═══ Provided entries
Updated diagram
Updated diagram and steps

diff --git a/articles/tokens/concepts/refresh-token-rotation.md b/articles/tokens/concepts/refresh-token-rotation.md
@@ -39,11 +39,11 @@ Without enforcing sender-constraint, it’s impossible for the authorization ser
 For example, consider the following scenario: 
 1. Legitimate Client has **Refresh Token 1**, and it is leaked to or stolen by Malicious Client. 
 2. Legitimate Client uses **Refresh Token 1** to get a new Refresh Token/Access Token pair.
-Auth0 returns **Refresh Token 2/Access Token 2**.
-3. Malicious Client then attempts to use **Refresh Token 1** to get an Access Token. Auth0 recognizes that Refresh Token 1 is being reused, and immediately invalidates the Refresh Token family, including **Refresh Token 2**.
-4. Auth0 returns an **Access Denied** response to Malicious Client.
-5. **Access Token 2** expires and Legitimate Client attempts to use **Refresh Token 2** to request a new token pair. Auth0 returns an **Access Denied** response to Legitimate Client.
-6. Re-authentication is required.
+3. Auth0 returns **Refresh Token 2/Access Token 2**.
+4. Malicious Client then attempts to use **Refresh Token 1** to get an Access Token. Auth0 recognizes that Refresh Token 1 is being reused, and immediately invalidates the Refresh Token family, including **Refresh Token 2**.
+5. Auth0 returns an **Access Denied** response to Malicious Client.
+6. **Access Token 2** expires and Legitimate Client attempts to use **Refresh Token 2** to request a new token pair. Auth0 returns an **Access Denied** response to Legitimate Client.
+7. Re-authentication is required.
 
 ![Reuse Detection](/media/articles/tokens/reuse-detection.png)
══════
═══ Provided entries
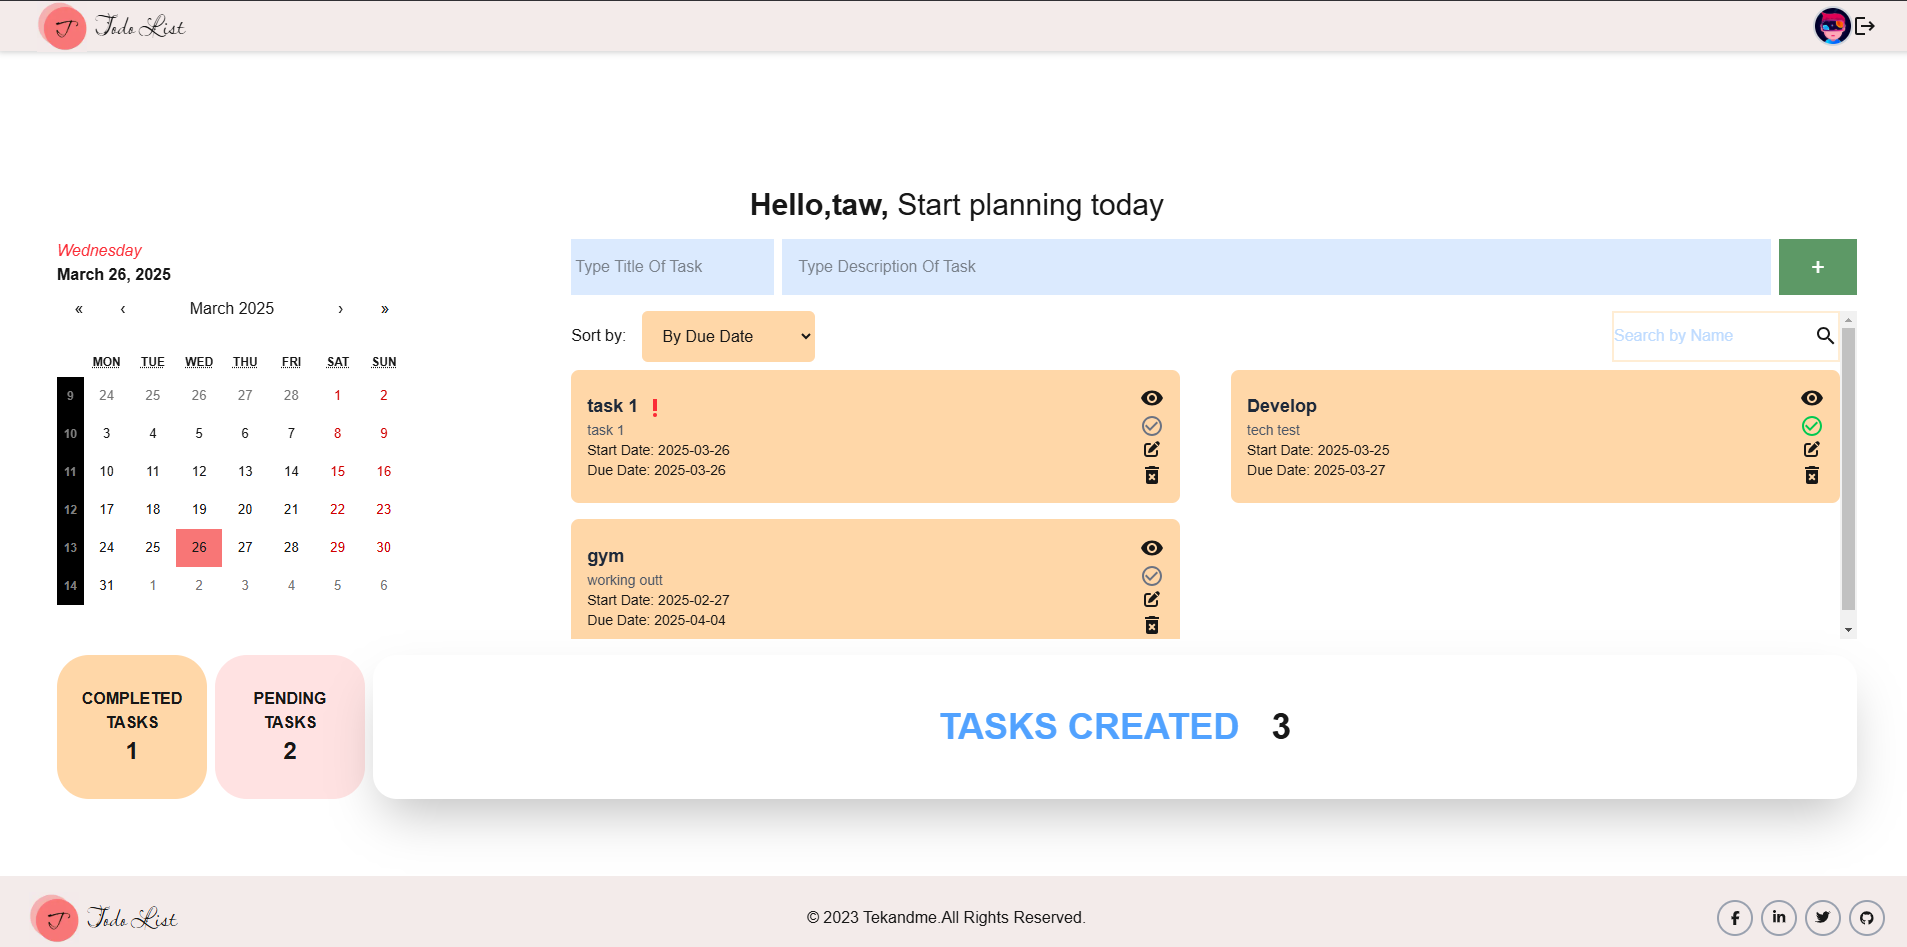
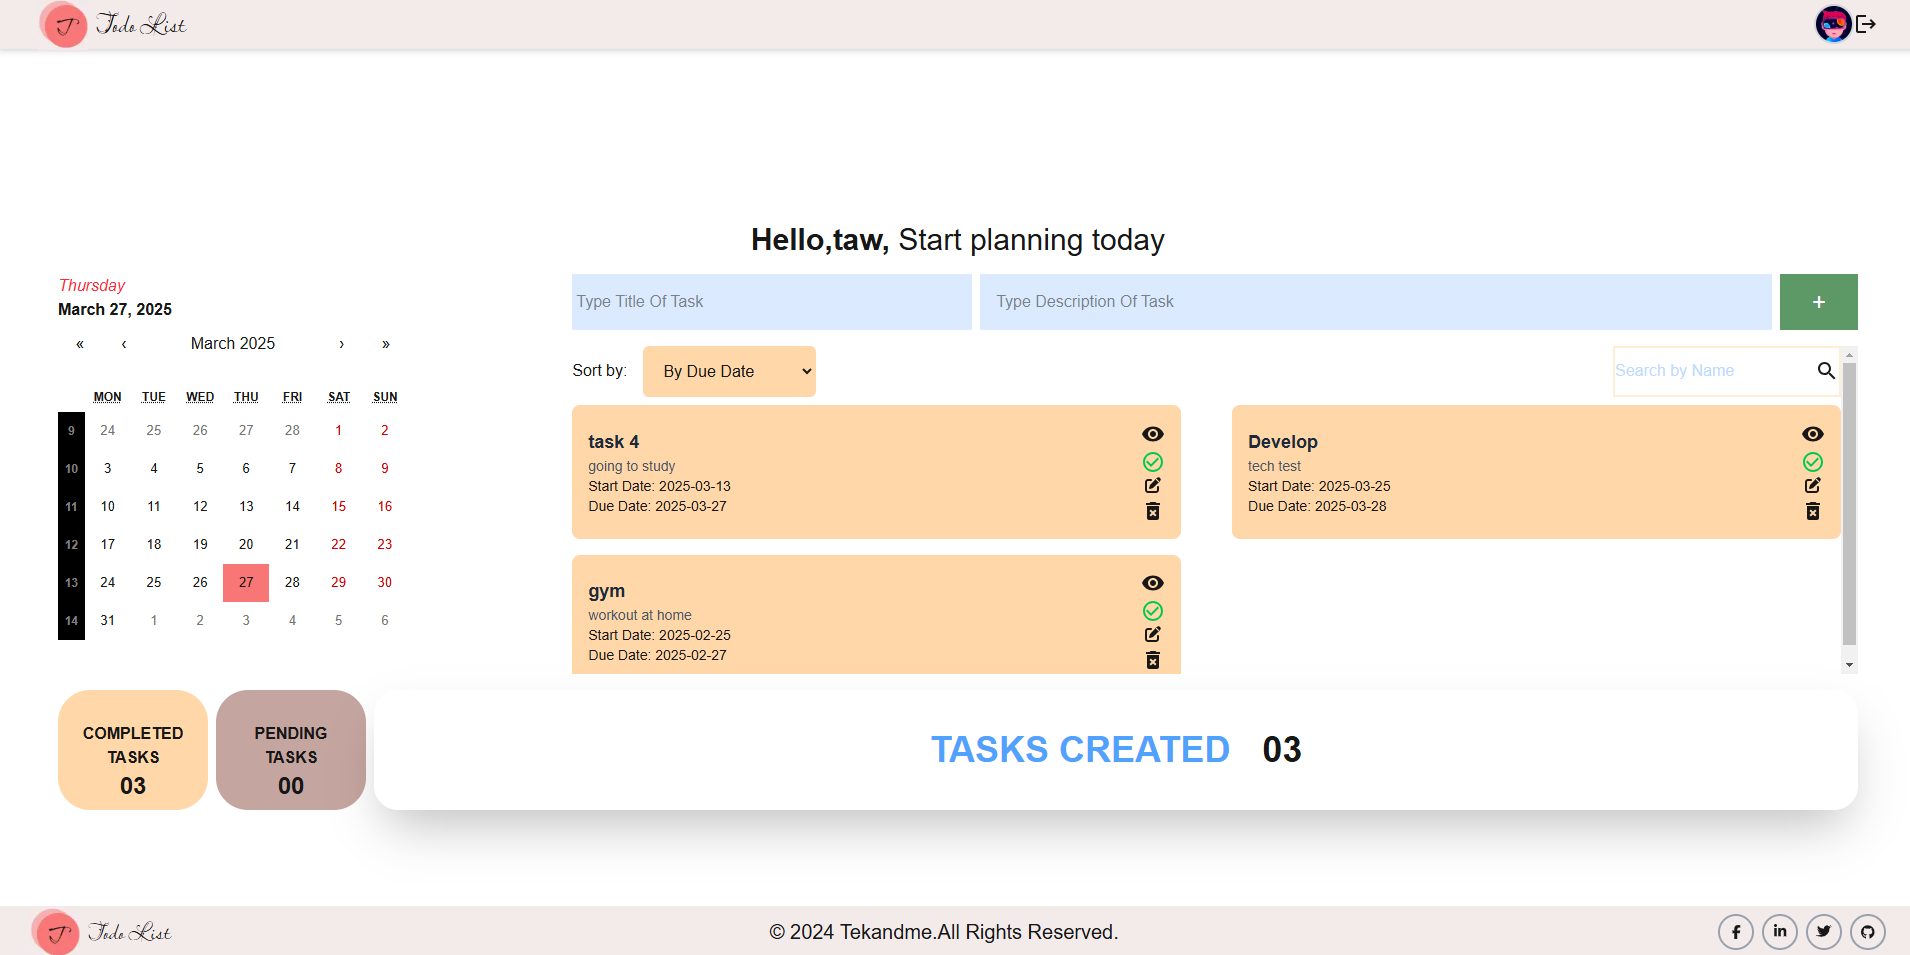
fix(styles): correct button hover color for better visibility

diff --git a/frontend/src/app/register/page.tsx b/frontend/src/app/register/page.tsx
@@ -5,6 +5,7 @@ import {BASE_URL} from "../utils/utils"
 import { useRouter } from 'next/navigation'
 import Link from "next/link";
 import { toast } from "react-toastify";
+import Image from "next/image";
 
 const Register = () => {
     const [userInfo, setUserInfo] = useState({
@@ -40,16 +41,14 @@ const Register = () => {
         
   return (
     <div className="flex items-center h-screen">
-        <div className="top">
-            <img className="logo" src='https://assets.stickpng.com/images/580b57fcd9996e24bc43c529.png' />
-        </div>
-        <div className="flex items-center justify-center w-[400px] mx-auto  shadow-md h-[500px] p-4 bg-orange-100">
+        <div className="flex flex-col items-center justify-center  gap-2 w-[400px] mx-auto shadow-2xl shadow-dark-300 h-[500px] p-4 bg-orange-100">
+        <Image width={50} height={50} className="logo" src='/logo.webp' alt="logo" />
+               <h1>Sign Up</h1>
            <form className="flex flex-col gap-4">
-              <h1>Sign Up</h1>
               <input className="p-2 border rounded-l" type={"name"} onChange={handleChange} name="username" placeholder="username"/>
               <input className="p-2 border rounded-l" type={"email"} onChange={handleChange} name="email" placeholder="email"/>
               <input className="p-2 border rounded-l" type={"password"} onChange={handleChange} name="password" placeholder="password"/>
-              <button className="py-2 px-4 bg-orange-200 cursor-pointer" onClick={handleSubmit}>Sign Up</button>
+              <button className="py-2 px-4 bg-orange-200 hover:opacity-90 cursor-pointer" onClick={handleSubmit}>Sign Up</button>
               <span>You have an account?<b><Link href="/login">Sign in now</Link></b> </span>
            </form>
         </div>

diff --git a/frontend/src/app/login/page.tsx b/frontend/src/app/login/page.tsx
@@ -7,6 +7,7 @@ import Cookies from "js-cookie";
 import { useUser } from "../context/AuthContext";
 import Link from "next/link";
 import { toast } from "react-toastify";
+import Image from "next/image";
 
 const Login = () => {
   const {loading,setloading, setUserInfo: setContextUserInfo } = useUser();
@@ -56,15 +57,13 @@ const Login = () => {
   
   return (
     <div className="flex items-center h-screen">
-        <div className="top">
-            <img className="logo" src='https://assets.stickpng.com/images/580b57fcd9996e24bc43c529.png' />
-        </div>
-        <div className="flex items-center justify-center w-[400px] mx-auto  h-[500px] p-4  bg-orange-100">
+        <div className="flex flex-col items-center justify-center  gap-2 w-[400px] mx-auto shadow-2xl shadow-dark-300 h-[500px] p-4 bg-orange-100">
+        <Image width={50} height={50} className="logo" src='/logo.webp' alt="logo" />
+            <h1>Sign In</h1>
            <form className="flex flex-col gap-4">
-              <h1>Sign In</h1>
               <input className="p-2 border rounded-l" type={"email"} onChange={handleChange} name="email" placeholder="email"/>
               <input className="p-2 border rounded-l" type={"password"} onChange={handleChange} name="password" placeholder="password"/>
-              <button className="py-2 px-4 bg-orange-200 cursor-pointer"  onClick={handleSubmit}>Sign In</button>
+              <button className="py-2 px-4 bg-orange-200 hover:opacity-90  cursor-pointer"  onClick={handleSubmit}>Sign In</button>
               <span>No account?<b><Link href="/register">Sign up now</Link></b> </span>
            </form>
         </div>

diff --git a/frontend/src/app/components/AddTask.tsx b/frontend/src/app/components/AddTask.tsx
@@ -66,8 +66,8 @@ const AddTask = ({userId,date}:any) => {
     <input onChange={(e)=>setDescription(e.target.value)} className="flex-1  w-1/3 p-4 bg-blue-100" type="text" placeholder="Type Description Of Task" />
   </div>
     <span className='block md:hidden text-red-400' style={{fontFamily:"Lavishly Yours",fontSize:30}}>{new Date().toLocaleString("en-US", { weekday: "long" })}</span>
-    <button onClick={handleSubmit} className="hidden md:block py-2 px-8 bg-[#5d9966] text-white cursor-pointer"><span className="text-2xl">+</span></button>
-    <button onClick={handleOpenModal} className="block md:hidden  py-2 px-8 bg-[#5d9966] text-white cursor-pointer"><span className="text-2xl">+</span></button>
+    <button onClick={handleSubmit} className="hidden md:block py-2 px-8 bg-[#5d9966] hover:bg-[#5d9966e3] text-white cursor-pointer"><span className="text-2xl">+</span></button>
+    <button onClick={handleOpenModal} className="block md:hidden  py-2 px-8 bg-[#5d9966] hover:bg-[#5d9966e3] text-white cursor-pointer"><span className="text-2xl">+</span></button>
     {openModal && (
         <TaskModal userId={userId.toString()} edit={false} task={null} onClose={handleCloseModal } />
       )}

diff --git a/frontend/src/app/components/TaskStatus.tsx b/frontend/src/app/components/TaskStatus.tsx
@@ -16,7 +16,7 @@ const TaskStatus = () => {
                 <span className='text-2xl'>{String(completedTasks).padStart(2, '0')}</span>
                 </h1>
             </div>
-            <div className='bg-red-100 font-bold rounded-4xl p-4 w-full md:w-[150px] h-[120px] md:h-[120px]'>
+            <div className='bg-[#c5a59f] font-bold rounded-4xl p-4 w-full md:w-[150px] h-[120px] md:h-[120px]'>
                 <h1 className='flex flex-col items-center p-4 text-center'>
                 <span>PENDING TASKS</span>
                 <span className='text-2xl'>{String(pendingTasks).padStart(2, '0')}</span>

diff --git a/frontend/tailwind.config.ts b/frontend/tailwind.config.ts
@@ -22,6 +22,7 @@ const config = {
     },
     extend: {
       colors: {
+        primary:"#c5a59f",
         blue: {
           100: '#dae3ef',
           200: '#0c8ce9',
══════
**To do**
Across the records above, return every line that contains the word "from".

**Expected answer**
@@ -5,6 +5,7 @@ import {BASE_URL} from "../utils/utils"
 import { useRouter } from 'next/navigation'
 import Link from "next/link";
 import { toast } from "react-toastify";
+import Image from "next/image";
@@ -7,6 +7,7 @@ import Cookies from "js-cookie";
 import { useUser } from "../context/AuthContext";
 import Link from "next/link";
 import { toast } from "react-toastify";
+import Image from "next/image";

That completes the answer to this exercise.